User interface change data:
◇ ◇ ◇ ◇ ◇
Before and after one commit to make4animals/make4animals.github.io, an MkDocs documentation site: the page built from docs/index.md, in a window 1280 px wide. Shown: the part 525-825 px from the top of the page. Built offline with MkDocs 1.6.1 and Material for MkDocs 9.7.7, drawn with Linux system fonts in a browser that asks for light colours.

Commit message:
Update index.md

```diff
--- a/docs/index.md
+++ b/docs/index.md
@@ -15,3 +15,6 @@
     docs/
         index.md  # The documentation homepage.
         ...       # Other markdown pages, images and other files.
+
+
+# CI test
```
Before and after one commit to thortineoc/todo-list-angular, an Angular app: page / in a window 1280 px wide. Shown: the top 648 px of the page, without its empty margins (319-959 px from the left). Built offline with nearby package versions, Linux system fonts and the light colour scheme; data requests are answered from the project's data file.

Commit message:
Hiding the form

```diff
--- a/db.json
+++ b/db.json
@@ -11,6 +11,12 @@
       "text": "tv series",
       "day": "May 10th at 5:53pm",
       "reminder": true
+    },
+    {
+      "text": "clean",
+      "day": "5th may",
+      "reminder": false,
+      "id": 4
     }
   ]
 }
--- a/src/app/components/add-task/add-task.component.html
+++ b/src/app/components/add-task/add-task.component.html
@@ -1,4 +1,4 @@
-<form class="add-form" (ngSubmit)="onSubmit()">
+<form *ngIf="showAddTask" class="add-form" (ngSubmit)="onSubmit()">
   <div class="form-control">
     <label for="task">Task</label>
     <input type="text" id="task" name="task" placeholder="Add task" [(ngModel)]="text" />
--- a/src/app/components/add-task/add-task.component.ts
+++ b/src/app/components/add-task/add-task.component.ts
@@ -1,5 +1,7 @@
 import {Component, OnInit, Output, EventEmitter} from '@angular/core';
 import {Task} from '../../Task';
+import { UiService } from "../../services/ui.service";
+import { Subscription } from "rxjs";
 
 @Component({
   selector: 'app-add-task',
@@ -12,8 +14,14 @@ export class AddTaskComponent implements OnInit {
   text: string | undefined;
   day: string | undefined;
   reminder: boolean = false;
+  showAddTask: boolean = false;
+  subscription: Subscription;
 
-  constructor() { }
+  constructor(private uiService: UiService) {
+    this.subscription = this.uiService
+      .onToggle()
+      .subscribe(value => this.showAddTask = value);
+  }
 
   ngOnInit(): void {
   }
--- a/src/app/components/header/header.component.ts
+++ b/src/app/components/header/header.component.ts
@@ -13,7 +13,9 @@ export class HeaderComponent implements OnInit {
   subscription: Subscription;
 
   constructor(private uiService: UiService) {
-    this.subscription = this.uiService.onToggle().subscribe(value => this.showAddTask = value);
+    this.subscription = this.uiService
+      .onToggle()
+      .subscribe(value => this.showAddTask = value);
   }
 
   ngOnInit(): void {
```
◇ ◇ ◇ ◇ ◇
Every entry is to be restated word for word, with nothing dropped.

RESPONSE TO THE EXERCISE:
Before and after one commit to make4animals/make4animals.github.io, an MkDocs documentation site: the page built from docs/index.md, in a window 1280 px wide. Shown: the part 525-825 px from the top of the page. Built offline with MkDocs 1.6.1 and Material for MkDocs 9.7.7, drawn with Linux system fonts in a browser that asks for light colours.

Commit message:
Update index.md

```diff
--- a/docs/index.md
+++ b/docs/index.md
@@ -15,3 +15,6 @@
     docs/
         index.md  # The documentation homepage.
         ...       # Other markdown pages, images and other files.
+
+
+# CI test
```
Before and after one commit to thortineoc/todo-list-angular, an Angular app: page / in a window 1280 px wide. Shown: the top 648 px of the page, without its empty margins (319-959 px from the left). Built offline with nearby package versions, Linux system fonts and the light colour scheme; data requests are answered from the project's data file.

Commit message:
Hiding the form

```diff
--- a/db.json
+++ b/db.json
@@ -11,6 +11,12 @@
       "text": "tv series",
       "day": "May 10th at 5:53pm",
       "reminder": true
+    },
+    {
+      "text": "clean",
+      "day": "5th may",
+      "reminder": false,
+      "id": 4
     }
   ]
 }
--- a/src/app/components/add-task/add-task.component.html
+++ b/src/app/components/add-task/add-task.component.html
@@ -1,4 +1,4 @@
-<form class="add-form" (ngSubmit)="onSubmit()">
+<form *ngIf="showAddTask" class="add-form" (ngSubmit)="onSubmit()">
   <div class="form-control">
     <label for="task">Task</label>
     <input type="text" id="task" name="task" placeholder="Add task" [(ngModel)]="text" />
--- a/src/app/components/add-task/add-task.component.ts
+++ b/src/app/components/add-task/add-task.component.ts
@@ -1,5 +1,7 @@
 import {Component, OnInit, Output, EventEmitter} from '@angular/core';
 import {Task} from '../../Task';
+import { UiService } from "../../services/ui.service";
+import { Subscription } from "rxjs";
 
 @Component({
   selector: 'app-add-task',
@@ -12,8 +14,14 @@ export class AddTaskComponent implements OnInit {
   text: string | undefined;
   day: string | undefined;
   reminder: boolean = false;
+  showAddTask: boolean = false;
+  subscription: Subscription;
 
-  constructor() { }
+  constructor(private uiService: UiService) {
+    this.subscription = this.uiService
+      .onToggle()
+      .subscribe(value => this.showAddTask = value);
+  }
 
   ngOnInit(): void {
   }
--- a/src/app/components/header/header.component.ts
+++ b/src/app/components/header/header.component.ts
@@ -13,7 +13,9 @@ export class HeaderComponent implements OnInit {
   subscription: Subscription;
 
   constructor(private uiService: UiService) {
-    this.subscription = this.uiService.onToggle().subscribe(value => this.showAddTask = value);
+    this.subscription = this.uiService
+      .onToggle()
+      .subscribe(value => this.showAddTask = value);
   }
 
   ngOnInit(): void {
```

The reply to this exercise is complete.